From Montgomery, Alabama to Montgomery County, MD
What then is the “good fight” for us in Montgomery County, MD in 2013?  I’m sad to report that there are many to choose from—and they remain as modern day manifestations of the same giants that our forbearers in Montgomery, Alabama battled against in their time.  Of all of the fights that we could “pick,” I would argue that poverty is a good fight, a Goliath if you will, that we should take a stand against in this present time. Why poverty? Because it is visible; it is concrete; and if we truly fight the good fight, we’ll be forced to address some of the other fundamental causes that contribute to poverty (such as racism and other forms of institutionalized discrimination, concentrated privilege, the opportunity gap, and other well-known giants that are too many to name here).  
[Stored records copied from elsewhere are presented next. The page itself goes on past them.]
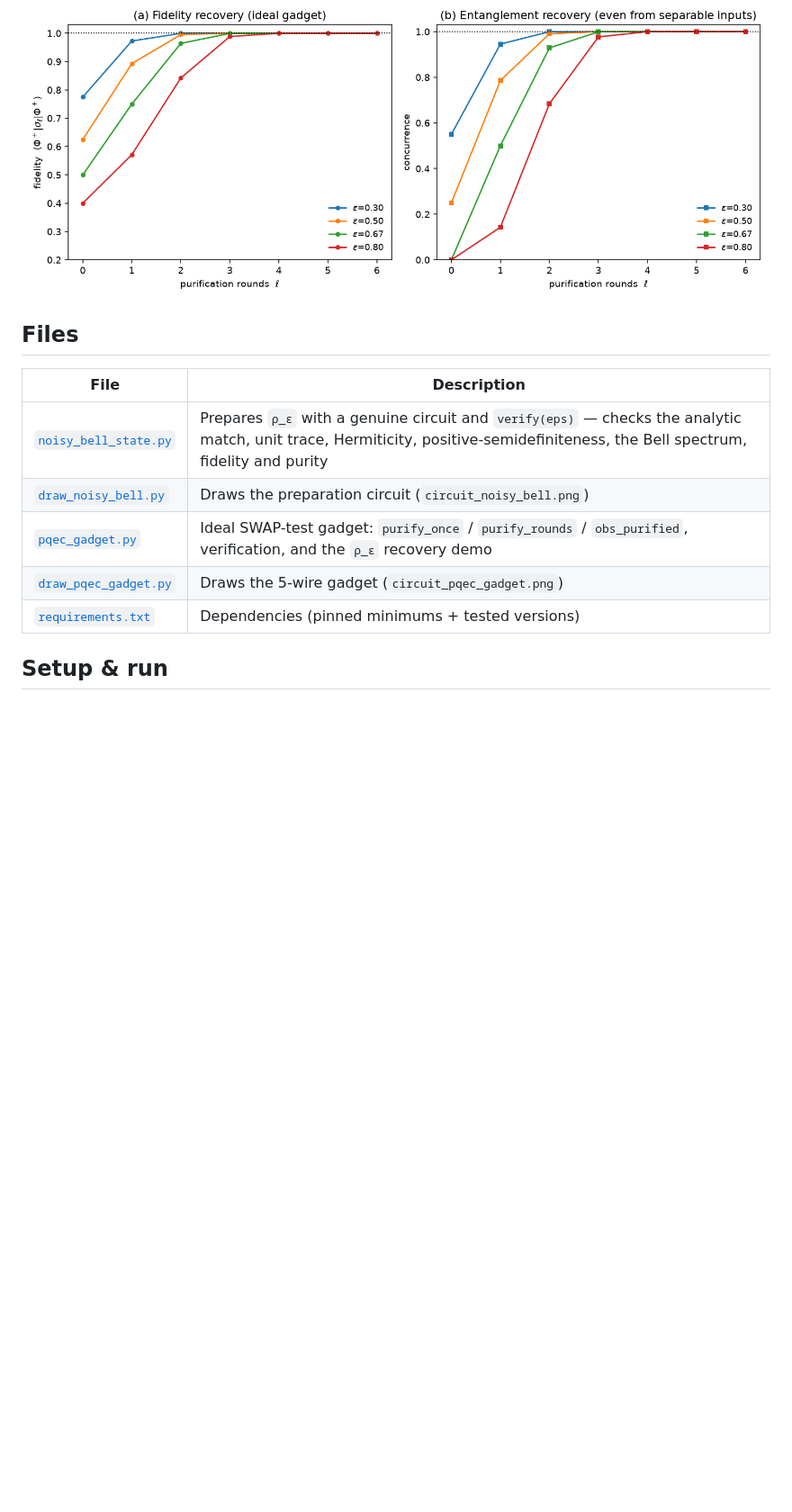
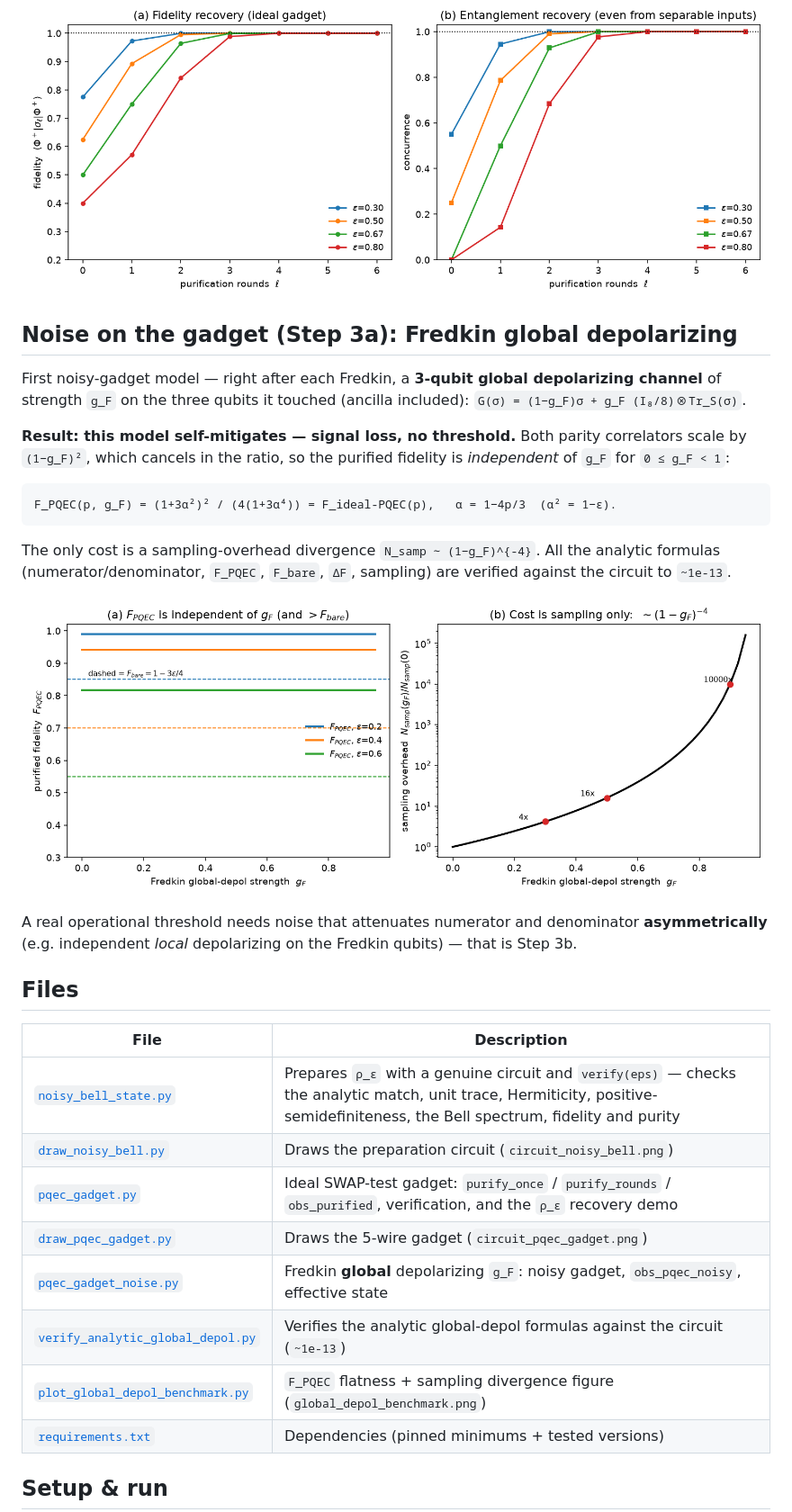
Before and after one commit to Han-JaeHoon/PQEC-Operational-Threshold, a Markdown page: README.md, the part around one of its changes. Shown at 90% size. Rendered like a GitHub page; pictures changed too: global_depol_benchmark.png (added); blank space fills up the shorter version.

````diff
--- a/README.md
+++ b/README.md
@@ -76,6 +77,30 @@ separable input** (`2/3 ≤ ε < 1`); only `ρ = I/4` at `ε = 1` is a fixed poi
 
 ![recovery over rounds](pqec_gadget_recovery.png)
 
+## Noise on the gadget (Step 3a): Fredkin global depolarizing
+
+First noisy-gadget model — right after each Fredkin, a **3-qubit global
+depolarizing channel** of strength `g_F` on the three qubits it touched (ancilla
+included): `G(σ) = (1−g_F)σ + g_F (I₈/8)⊗Tr_S(σ)`.
+
+**Result: this model self-mitigates — signal loss, no threshold.** Both parity
+correlators scale by `(1−g_F)²`, which cancels in the ratio, so the purified
+fidelity is *independent* of `g_F` for `0 ≤ g_F < 1`:
+
+```
+F_PQEC(p, g_F) = (1+3α²)² / (4(1+3α⁴)) = F_ideal-PQEC(p),   α = 1−4p/3  (α² = 1−ε).
+```
+
+The only cost is a sampling-overhead divergence `N_samp ∼ (1−g_F)^{-4}`. All the
+analytic formulas (numerator/denominator, `F_PQEC`, `F_bare`, `ΔF`, sampling) are
+verified against the circuit to `~1e-13`.
+
+![global-depol benchmark](global_depol_benchmark.png)
+
+A real operational threshold needs noise that attenuates numerator and denominator
+**asymmetrically** (e.g. independent *local* depolarizing on the Fredkin qubits) —
+that is Step 3b.
+
 ## Files
 
 | File | Description |
@@ -84,6 +109,9 @@ separable input** (`2/3 ≤ ε < 1`); only `ρ = I/4` at `ε = 1` is a fixed poi
 | [`draw_noisy_bell.py`](draw_noisy_bell.py) | Draws the preparation circuit (`circuit_noisy_bell.png`) |
 | [`pqec_gadget.py`](pqec_gadget.py) | Ideal SWAP-test gadget: `purify_once` / `purify_rounds` / `obs_purified`, verification, and the `ρ_ε` recovery demo |
 | [`draw_pqec_gadget.py`](draw_pqec_gadget.py) | Draws the 5-wire gadget (`circuit_pqec_gadget.png`) |
+| [`pqec_gadget_noise.py`](pqec_gadget_noise.py) | Fredkin **global** depolarizing `g_F`: noisy gadget, `obs_pqec_noisy`, effective state |
+| [`verify_analytic_global_depol.py`](verify_analytic_global_depol.py) | Verifies the analytic global-depol formulas against the circuit (`~1e-13`) |
+| [`plot_global_depol_benchmark.py`](plot_global_depol_benchmark.py) | `F_PQEC` flatness + sampling divergence figure (`global_depol_benchmark.png`) |
 | [`requirements.txt`](requirements.txt) | Dependencies (pinned minimums + tested versions) |
 
 ## Setup & run
````
Also changed, not shown: other parts of README.md (+5 -1 lines), PROGRESS.md (+67 -0 lines), 3 other files.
                                             Our Future is Under Attack--Right Now!
A report published last year by Venture Philanthropy Partners cites that between 2005 and 2010, childhood poverty more than doubled in Montgomery County, MD (from 4.1 percent to 9.7 percent).   The report also cites that 76% of children living in households that generate income are living at 200% of the federal poverty level- about $46,000 per year. While this number may sound adequate to some, people living at this income level in Montgomery County (where the self-sufficiency standard for a family is $77,933) are unable to do so without some level of public or government assistance. As you can see, this isn’t just a problem—this is an epidemic!  If any other chronic or acute disease reached this proportion, we would be declaring a state of emergency. The fact that this exists at all in such a wonderful, progressive, smart, and affluent place is an indictment on all of us.  Likewise, the fact that we live in this kind of place makes it likely that we can knock this giant out—if we will ourselves to do so.

What can we do now?
The poverty challenge isn’t just present, it's growing-- and so to must our resolve.  It doesn’t just affect poor people, it affects all of us.  To be blunt, our future prosperity will largely be determined by our willingness and ability to eradicate poverty, first from the face of our County, our region, and even the world.  Our first steps require that we better convince our collective selves that an epidemic level of poverty (and just above poverty) exists in our fair County.  Experience (even in flashes) is the most instructive teacher in this instance.  It just so happens that there is a fantastic way to do this.  From February 4-8th, people all across our County will be taking the SNAP Challenge.  Councilmember Valerie Ervin is leading this opportunity for us to experience one aspect of poverty—together—in our community.  
IMPACT Silver Spring along with a dozen more non-profit partners, the County Executive, the County Council, The Superintendent of Schools and the MCPS family, and corporate interests are participating and inviting their networks to do the same. On Feb. 8th, IMPACT and A Wider Circle will be co-facilitating a community conversation where people can share their experiences from the week, and deliberate about the next steps that we can take together to defeat this enemy in our midst.

Sign up here (for the challenge and the good fight!).

Diversity is our competitive strength.